ABOUT THIS TASK:
Read through the lines below and copy the ones holding the string "default".

RECORDS TO USE:
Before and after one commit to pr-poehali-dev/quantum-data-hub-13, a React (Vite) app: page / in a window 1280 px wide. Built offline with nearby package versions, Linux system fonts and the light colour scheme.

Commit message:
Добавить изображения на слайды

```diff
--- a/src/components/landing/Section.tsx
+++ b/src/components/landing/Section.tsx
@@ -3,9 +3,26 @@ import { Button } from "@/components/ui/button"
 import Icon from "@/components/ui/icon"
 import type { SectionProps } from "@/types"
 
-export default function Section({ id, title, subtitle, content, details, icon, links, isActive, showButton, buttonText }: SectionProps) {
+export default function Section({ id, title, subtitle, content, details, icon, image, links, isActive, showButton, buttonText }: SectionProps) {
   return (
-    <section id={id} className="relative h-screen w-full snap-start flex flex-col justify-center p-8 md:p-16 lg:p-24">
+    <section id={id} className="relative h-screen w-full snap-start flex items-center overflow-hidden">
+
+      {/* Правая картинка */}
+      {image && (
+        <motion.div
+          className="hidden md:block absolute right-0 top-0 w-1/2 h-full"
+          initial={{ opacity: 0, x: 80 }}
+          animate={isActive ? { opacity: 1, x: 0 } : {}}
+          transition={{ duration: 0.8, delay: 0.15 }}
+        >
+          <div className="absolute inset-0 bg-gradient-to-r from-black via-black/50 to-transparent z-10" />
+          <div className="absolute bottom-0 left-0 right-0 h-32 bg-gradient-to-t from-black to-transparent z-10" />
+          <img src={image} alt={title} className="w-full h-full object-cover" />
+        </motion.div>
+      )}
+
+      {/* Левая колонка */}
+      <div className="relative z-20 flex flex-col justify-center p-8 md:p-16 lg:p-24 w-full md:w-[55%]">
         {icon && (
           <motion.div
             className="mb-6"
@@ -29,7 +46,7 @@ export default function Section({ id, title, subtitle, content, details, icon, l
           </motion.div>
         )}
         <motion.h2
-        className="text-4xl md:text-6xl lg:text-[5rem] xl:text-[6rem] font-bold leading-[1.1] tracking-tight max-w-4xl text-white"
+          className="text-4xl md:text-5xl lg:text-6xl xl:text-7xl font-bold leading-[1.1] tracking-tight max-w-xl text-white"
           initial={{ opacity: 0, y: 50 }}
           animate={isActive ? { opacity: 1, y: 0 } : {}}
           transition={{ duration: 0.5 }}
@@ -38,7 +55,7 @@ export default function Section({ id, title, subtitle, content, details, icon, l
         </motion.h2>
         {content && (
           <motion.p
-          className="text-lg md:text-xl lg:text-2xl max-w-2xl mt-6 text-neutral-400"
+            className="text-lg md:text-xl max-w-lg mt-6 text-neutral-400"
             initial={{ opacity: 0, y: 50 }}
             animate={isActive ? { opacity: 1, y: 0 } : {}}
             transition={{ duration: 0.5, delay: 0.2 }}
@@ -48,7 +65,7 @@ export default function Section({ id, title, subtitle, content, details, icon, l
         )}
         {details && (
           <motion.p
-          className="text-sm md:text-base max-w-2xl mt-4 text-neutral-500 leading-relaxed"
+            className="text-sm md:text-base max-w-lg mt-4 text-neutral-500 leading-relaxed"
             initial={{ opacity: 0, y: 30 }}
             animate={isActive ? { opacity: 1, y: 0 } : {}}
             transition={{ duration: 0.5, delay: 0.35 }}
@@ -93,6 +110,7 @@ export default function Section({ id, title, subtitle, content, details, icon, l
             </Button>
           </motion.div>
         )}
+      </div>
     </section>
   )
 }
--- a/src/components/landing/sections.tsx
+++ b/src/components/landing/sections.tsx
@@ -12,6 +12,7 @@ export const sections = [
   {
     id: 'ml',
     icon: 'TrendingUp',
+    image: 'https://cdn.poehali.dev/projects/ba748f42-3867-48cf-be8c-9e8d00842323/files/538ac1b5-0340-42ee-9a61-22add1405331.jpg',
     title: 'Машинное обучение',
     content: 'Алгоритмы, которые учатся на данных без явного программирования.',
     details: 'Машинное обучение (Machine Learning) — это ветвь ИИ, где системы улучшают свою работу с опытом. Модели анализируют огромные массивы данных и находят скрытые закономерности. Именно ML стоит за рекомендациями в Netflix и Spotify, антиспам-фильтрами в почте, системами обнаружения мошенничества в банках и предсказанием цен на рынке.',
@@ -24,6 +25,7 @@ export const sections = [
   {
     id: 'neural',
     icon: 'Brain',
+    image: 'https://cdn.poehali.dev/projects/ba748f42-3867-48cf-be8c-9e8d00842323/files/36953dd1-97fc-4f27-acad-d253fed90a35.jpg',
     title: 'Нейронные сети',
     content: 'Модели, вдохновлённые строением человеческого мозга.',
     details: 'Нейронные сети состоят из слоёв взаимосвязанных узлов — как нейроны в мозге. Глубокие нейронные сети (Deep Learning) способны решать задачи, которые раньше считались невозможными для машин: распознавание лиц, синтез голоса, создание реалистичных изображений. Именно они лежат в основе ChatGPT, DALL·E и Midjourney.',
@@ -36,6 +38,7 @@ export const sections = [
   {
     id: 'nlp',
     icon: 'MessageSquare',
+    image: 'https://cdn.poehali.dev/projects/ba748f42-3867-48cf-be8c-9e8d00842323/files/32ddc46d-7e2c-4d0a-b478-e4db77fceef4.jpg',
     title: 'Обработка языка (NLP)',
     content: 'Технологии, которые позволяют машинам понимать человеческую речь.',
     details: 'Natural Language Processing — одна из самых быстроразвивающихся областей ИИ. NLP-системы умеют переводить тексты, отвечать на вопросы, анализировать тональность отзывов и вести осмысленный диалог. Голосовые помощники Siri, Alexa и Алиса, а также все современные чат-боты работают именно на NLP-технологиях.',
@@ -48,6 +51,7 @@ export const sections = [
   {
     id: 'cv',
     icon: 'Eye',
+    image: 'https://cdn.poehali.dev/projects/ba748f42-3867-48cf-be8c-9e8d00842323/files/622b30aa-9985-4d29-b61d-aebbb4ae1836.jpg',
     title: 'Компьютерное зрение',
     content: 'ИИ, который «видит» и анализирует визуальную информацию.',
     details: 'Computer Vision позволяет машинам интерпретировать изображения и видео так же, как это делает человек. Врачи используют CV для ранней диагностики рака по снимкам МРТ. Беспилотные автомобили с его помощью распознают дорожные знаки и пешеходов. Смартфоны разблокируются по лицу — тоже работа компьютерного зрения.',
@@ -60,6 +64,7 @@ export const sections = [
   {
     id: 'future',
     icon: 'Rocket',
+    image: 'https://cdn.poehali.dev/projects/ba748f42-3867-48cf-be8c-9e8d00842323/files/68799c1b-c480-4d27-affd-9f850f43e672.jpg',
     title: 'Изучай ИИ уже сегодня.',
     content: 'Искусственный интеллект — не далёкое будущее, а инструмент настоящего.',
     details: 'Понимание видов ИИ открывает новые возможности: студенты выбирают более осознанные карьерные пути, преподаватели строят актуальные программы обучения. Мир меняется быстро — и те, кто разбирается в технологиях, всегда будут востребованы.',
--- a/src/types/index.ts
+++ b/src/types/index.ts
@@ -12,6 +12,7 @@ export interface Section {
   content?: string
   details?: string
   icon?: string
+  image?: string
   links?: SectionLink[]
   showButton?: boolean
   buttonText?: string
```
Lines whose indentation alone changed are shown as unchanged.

YOUR RESPONSE:
-export default function Section({ id, title, subtitle, content, details, icon, links, isActive, showButton, buttonText }: SectionProps) {
+export default function Section({ id, title, subtitle, content, details, icon, image, links, isActive, showButton, buttonText }: SectionProps) {
@@ -29,7 +46,7 @@ export default function Section({ id, title, subtitle, content, details, icon, l
@@ -38,7 +55,7 @@ export default function Section({ id, title, subtitle, content, details, icon, l
@@ -48,7 +65,7 @@ export default function Section({ id, title, subtitle, content, details, icon, l
@@ -93,6 +110,7 @@ export default function Section({ id, title, subtitle, content, details, icon, l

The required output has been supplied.